Original poster: Rich Simpson <richcreations@xxxxxxxxx>

Hi everyone,

I just wanted to ask a couple of questions about what I understand to be between the original signal, and the recording we now have...

I remember that the original was on a vhs tape? is that what is being analized?

If you are directly sampling the VHS tape, it is all analog, no A/D to get in the way. this leaves us with the bandwith of the tape, and microphone, preamps, etc...

I do not know how much the frequency response of the mic matters, but little electret condensers (built into stuff like camcorders) often go up to 40khz

the audio track on the tape should be good for 60db dynamic range, if not more, frequency response is anouther matter though, prob not "really" good for more then 22-25khz, but after that it will just be at reduced level...

If it is not terry that has the "tape" could it be loaned to him to try to sample directly from it. (Just a suggestion)

I may be completly wrong, but if so you all will tell me...

On Apr 18, 2005, at 6:26 PM, Tesla list wrote:

Original poster: Jim Lux <jimlux@xxxxxxxxxxxxx>

At 03:43 PM 4/18/2005, you wrote:
Original poster: Terry Fritz <teslalist@xxxxxxxxxxxxxxxxxxxxxxx>


At 03:38 PM 4/18/2005, you wrote:
Considering we have absolutely no idea how the original recording was made or how the A/D conversion was made, all of this IMHO is a stretch, at best.
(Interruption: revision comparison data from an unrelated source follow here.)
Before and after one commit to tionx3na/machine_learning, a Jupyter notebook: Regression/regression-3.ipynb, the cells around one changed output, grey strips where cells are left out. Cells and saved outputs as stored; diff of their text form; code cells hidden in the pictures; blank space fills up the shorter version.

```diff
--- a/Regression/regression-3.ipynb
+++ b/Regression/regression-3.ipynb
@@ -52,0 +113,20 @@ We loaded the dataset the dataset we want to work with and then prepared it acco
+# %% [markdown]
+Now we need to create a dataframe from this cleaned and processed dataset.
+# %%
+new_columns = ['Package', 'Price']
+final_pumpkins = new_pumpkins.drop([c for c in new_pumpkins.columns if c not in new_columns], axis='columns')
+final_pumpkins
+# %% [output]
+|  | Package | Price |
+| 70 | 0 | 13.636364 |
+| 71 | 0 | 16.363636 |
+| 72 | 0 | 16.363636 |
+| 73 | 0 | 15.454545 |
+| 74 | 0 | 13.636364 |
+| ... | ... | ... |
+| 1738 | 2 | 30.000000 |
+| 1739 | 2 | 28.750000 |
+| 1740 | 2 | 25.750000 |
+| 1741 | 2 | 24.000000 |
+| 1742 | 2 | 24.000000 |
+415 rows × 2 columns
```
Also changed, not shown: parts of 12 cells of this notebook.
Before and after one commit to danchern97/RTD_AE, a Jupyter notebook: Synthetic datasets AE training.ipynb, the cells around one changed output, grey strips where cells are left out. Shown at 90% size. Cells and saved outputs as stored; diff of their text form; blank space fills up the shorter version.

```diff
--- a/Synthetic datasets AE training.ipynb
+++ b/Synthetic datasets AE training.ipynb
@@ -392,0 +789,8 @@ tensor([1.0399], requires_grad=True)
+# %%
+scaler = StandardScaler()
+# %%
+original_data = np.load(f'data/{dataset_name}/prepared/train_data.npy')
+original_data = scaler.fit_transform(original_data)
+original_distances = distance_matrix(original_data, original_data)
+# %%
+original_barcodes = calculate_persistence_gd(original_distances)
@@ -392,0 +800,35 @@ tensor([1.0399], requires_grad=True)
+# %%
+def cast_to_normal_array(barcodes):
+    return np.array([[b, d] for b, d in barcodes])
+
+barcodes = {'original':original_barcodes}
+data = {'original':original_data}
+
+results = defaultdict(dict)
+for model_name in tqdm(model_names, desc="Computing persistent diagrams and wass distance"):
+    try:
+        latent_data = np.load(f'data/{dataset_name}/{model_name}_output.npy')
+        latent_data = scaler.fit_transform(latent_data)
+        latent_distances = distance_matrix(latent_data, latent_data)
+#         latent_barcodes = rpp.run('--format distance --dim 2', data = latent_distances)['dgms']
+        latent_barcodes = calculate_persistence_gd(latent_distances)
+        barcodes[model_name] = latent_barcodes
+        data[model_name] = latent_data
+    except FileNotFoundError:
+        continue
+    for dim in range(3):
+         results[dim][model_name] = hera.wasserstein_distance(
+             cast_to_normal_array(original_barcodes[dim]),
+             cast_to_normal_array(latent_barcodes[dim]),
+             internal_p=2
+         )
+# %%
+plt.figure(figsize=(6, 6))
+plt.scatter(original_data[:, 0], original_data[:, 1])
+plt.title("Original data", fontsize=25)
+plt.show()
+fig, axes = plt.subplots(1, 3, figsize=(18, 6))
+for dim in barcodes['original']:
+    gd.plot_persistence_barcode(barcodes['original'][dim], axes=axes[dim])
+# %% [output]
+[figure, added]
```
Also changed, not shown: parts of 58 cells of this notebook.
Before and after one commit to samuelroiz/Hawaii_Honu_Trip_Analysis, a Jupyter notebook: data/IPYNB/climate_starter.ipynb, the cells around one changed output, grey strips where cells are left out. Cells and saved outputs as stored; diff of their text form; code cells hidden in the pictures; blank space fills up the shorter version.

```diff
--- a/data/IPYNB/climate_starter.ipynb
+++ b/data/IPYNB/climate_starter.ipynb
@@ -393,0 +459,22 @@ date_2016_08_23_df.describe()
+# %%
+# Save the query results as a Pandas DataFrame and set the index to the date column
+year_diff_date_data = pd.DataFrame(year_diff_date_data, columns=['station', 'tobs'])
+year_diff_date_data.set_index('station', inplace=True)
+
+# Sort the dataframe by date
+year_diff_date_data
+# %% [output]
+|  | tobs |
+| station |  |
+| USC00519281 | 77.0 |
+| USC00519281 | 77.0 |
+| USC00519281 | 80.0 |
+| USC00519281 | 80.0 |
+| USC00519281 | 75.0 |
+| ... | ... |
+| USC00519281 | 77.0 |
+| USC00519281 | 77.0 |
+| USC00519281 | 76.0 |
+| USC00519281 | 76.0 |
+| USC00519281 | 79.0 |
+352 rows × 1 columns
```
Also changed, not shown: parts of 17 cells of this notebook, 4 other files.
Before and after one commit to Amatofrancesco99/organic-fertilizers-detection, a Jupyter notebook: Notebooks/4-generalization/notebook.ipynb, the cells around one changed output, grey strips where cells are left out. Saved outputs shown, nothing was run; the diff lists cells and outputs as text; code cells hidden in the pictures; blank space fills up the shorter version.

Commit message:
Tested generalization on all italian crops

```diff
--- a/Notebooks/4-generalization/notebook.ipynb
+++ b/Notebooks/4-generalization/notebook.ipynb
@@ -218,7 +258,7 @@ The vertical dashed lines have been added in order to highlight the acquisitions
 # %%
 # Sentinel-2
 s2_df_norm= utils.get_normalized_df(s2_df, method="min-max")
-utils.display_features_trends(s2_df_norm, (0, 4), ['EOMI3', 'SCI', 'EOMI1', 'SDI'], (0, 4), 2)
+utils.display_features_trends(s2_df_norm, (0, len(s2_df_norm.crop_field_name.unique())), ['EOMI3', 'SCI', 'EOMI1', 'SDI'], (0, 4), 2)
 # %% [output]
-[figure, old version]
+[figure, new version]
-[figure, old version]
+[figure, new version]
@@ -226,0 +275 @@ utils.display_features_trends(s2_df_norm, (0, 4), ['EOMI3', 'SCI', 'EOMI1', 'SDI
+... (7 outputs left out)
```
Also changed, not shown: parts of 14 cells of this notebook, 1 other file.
I believe any "data" you acquire this way is extremely suspect.

Paul Brodie
Think Positive

Yep!! I could almost see how a sliver of 35kHz might slip through all the conversions but not 70kHz.

Fairly easy to get in. tens of kHz isn't all that far out of the passband, and most systems have nothing like a brickwall filter (for one thing they're expensive, for another, they have ringing and horrible phase distortion). It was clearly recorded in "pre DSP FIR filter" days, so it would have used analog filtering.

Once it's undersampled, it's down at baseband and will propagate all the way through. What you wouldn't know is what all the intermediate sample rates are, so relating a given frequency in the baseband back to a pre-aliased frequency would be quite difficult.

One can sometimes infer a sampling rate, if the input signal is the result of nonlinear mixing and has harmonically related spurs.
Example.. say I have a 30 kHz signal, and it has a strong second harmonic at 60 kHz. I sample this at 11 kHz. The 30 aliases down to an apparent frequency of (30-22 =) 8 kHz. The 60 aliases down to (60-55 =) 5 kHz. If the signal of interest is moving, then the 5 kHz signal will move twice as fast as the 8 kHz signal (allowing you to identify it as a second harmonic).
Likewise, if you know that the 8 and 5 are the first and second harmonic, you can solve for what sampling rates would cause that particular aliasing.

>>to look for fun and the 35kHz is "there"... The odds that it is the Wendover coil's Fo frequency sneaking past all the electronics that is not supposed to allow it though is pretty darn low.... Of course, the signal is -60dB down just off the noise floor too...

And now you have practical experience at what TEMPEST engineers used to do...(and may still do...for all I know)